> **TASK**: Pick each line that has "hover" out of the records.

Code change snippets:
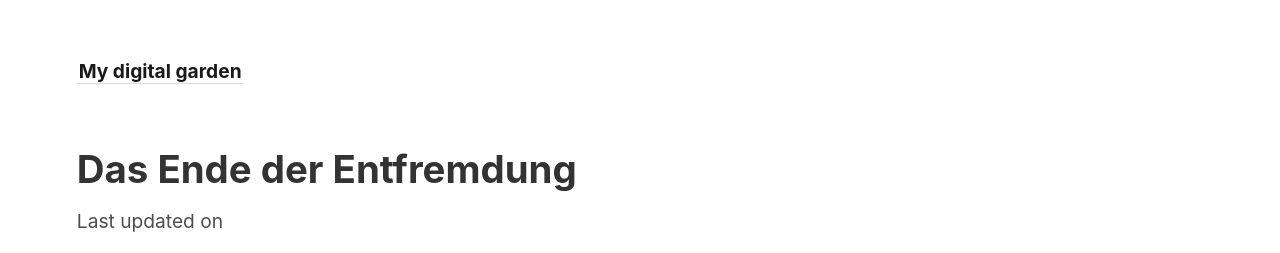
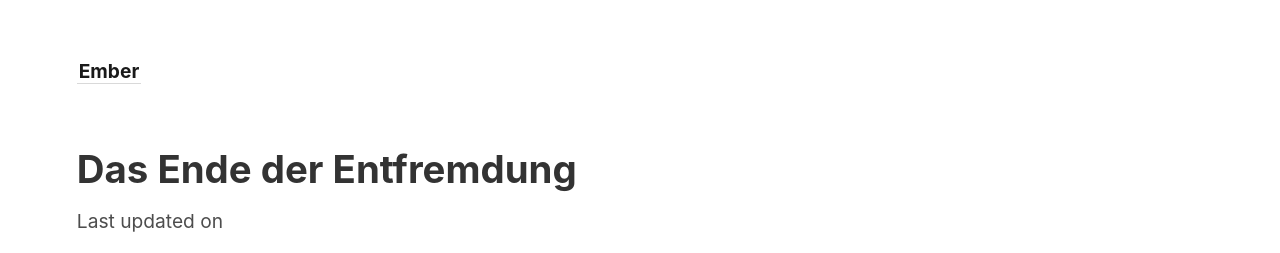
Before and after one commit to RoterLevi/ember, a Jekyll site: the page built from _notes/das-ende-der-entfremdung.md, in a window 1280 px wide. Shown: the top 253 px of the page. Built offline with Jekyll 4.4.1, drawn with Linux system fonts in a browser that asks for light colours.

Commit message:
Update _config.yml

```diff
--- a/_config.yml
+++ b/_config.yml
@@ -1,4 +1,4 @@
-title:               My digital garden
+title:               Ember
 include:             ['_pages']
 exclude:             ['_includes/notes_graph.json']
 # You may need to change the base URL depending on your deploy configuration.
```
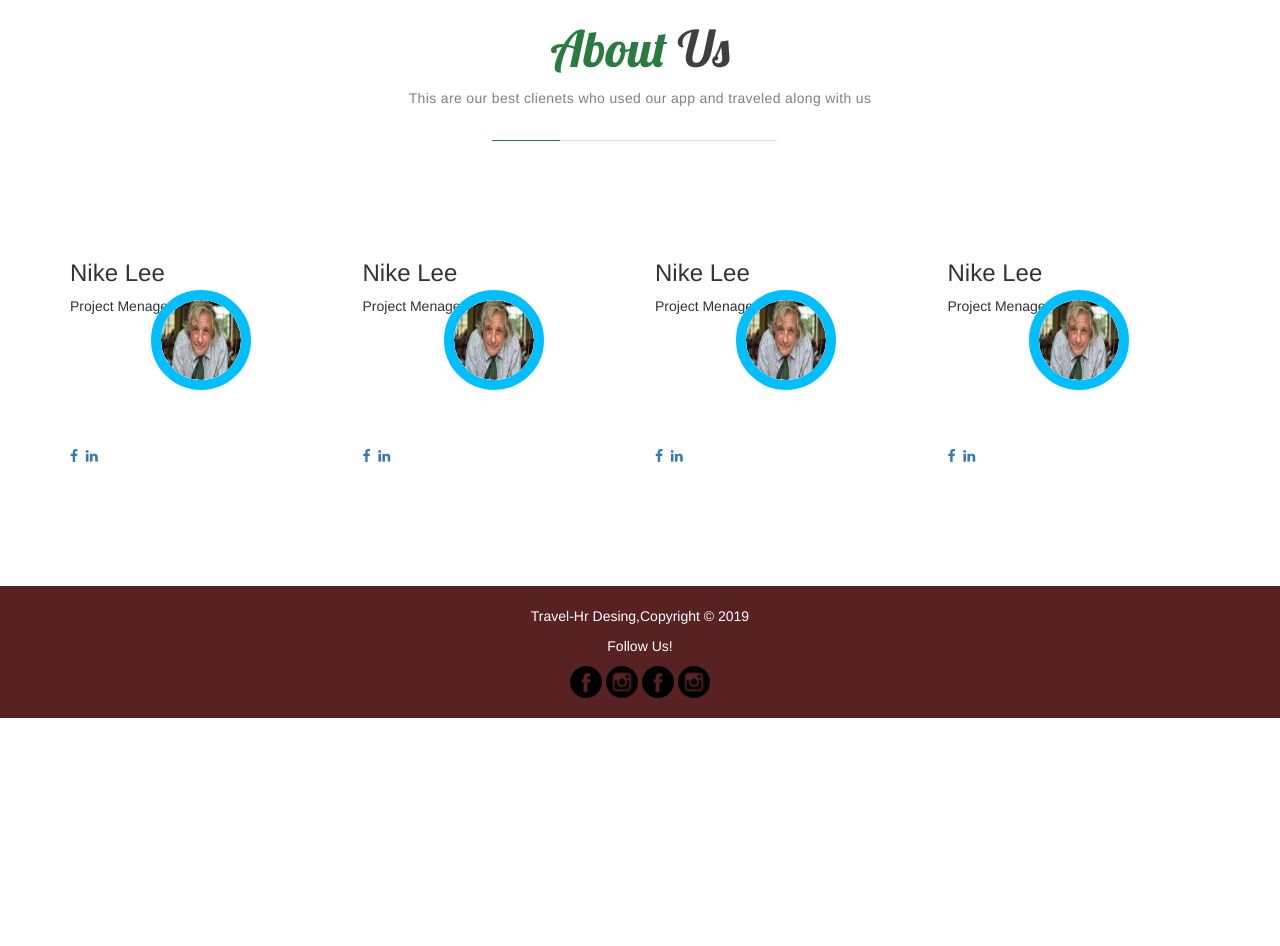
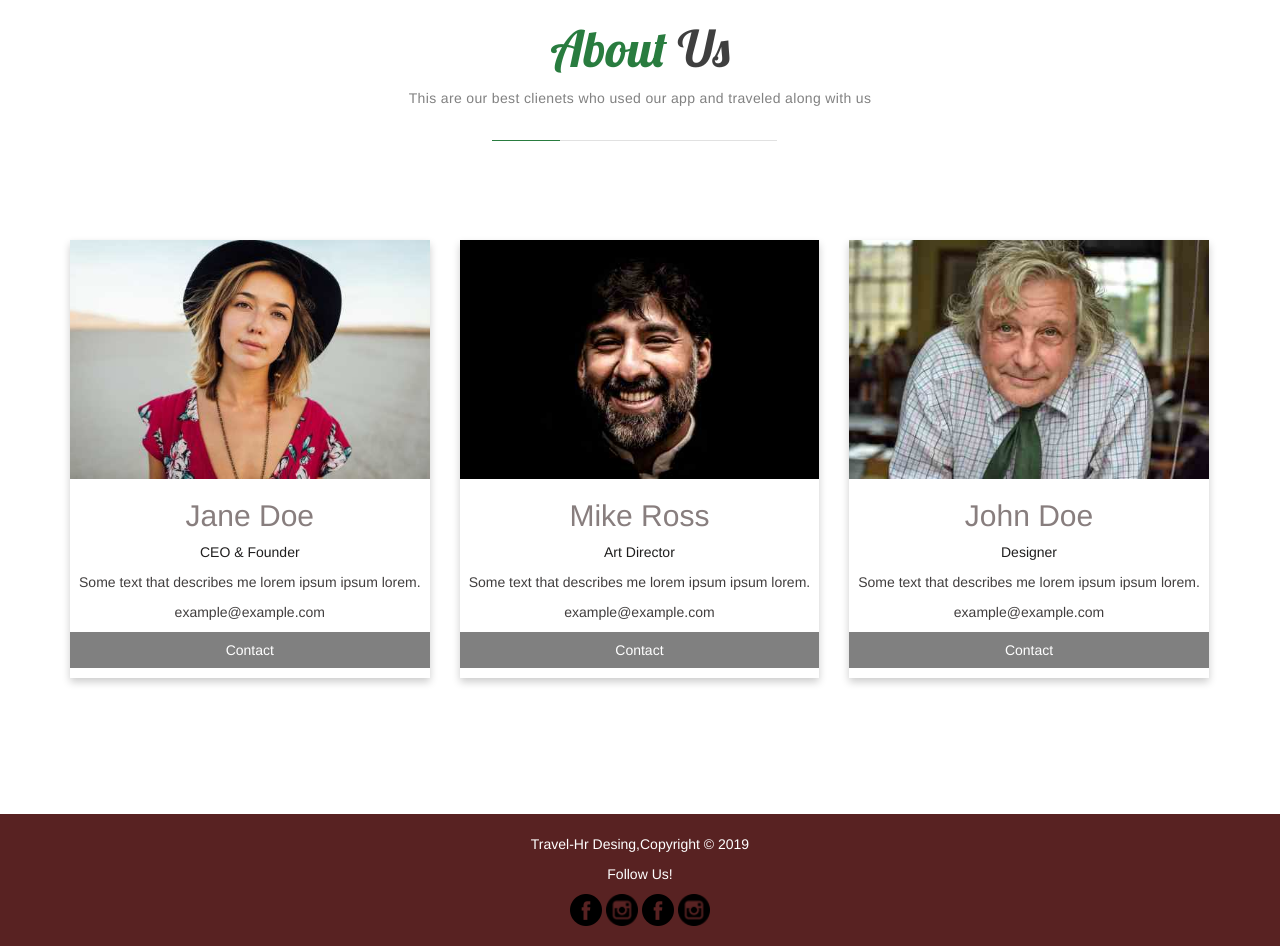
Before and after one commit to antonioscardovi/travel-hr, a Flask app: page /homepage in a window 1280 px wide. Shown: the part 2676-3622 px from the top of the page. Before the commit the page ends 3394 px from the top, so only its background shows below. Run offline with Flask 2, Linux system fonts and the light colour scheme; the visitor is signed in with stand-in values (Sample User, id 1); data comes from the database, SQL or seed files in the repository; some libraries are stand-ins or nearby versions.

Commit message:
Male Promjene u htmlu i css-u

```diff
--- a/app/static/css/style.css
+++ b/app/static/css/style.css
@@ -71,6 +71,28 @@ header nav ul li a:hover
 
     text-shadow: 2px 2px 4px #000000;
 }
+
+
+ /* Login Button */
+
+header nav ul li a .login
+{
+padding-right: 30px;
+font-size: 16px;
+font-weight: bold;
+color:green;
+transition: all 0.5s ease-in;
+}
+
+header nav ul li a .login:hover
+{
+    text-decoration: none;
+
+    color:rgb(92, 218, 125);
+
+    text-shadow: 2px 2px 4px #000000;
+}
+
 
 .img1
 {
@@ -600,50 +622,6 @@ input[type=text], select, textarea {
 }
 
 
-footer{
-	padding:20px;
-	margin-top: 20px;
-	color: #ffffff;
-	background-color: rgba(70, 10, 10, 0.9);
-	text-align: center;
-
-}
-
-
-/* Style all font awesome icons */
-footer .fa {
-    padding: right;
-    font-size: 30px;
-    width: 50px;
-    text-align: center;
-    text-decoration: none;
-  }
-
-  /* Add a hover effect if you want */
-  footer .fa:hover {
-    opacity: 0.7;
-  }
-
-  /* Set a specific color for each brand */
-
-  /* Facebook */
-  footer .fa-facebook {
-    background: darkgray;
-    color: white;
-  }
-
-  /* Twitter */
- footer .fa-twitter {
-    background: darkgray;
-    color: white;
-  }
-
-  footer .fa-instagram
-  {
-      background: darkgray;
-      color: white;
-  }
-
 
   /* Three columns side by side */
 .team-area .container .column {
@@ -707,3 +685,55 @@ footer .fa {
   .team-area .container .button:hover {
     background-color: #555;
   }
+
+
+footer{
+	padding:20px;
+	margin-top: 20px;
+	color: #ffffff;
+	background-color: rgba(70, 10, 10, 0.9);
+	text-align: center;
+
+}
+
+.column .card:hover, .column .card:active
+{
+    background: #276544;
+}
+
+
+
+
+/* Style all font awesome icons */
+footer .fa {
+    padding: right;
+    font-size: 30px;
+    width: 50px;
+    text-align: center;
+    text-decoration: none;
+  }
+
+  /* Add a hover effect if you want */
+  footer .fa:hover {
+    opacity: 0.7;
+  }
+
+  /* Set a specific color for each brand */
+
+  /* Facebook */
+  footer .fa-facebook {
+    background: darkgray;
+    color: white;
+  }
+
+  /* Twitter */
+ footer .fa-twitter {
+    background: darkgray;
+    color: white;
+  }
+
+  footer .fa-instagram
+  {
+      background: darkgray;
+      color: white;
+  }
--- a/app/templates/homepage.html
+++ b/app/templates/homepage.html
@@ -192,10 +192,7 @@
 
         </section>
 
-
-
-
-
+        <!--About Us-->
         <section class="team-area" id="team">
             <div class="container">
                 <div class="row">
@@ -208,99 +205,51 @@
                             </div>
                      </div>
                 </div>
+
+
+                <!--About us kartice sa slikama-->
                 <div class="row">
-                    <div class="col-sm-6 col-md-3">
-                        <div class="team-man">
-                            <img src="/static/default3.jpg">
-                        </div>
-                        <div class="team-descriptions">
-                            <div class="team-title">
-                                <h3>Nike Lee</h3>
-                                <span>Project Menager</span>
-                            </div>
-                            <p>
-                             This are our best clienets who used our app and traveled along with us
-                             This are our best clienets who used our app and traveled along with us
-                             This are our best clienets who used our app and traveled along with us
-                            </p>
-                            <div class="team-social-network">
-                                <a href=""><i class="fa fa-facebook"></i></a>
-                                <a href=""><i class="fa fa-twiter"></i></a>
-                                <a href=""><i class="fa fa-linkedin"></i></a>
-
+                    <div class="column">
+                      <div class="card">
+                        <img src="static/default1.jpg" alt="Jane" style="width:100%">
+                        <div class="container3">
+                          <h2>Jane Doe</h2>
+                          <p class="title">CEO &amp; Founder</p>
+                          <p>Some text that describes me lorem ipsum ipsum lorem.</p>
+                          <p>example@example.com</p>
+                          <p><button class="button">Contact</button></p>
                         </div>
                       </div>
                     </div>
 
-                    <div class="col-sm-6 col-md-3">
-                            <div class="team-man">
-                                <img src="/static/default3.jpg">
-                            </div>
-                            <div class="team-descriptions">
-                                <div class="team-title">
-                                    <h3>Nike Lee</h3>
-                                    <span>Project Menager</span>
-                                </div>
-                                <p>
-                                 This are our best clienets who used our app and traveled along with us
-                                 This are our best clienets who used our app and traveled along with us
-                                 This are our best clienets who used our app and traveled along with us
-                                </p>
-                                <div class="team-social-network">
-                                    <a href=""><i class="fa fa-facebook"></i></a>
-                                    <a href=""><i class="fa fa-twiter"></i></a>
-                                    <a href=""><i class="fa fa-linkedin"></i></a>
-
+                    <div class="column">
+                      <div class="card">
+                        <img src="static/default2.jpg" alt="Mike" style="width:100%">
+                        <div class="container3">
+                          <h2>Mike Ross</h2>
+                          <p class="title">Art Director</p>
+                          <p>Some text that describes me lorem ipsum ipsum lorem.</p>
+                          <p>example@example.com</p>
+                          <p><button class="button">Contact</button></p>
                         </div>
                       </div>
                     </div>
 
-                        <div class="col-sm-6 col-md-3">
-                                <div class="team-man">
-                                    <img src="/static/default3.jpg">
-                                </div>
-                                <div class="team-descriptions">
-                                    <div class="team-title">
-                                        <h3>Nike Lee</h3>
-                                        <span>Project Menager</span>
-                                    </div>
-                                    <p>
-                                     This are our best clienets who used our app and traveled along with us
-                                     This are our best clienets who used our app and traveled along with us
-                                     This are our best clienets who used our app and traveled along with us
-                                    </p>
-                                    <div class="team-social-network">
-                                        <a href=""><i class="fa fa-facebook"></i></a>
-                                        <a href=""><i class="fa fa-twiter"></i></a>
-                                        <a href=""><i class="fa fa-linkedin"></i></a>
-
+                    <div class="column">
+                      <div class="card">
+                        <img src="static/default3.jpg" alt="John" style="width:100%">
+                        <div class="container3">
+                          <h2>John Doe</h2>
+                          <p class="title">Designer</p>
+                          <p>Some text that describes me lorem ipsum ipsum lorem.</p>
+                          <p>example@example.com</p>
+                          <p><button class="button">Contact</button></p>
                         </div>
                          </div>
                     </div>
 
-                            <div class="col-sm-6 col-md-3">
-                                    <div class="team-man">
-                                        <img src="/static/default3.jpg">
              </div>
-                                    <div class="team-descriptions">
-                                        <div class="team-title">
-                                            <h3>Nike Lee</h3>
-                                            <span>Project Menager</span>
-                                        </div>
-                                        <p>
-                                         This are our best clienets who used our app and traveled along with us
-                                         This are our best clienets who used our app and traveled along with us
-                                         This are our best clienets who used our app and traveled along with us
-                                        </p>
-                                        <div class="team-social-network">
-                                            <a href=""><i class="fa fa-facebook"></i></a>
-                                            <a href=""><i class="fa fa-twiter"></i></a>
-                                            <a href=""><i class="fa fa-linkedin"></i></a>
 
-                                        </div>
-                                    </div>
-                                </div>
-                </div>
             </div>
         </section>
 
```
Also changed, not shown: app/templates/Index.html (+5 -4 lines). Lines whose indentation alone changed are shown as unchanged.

> **EXPECTED ANSWER**:
@@ -71,6 +71,28 @@ header nav ul li a:hover
+header nav ul li a .login:hover
-  /* Add a hover effect if you want */
-  footer .fa:hover {
   .team-area .container .button:hover {
+.column .card:hover, .column .card:active
+  /* Add a hover effect if you want */
+  footer .fa:hover {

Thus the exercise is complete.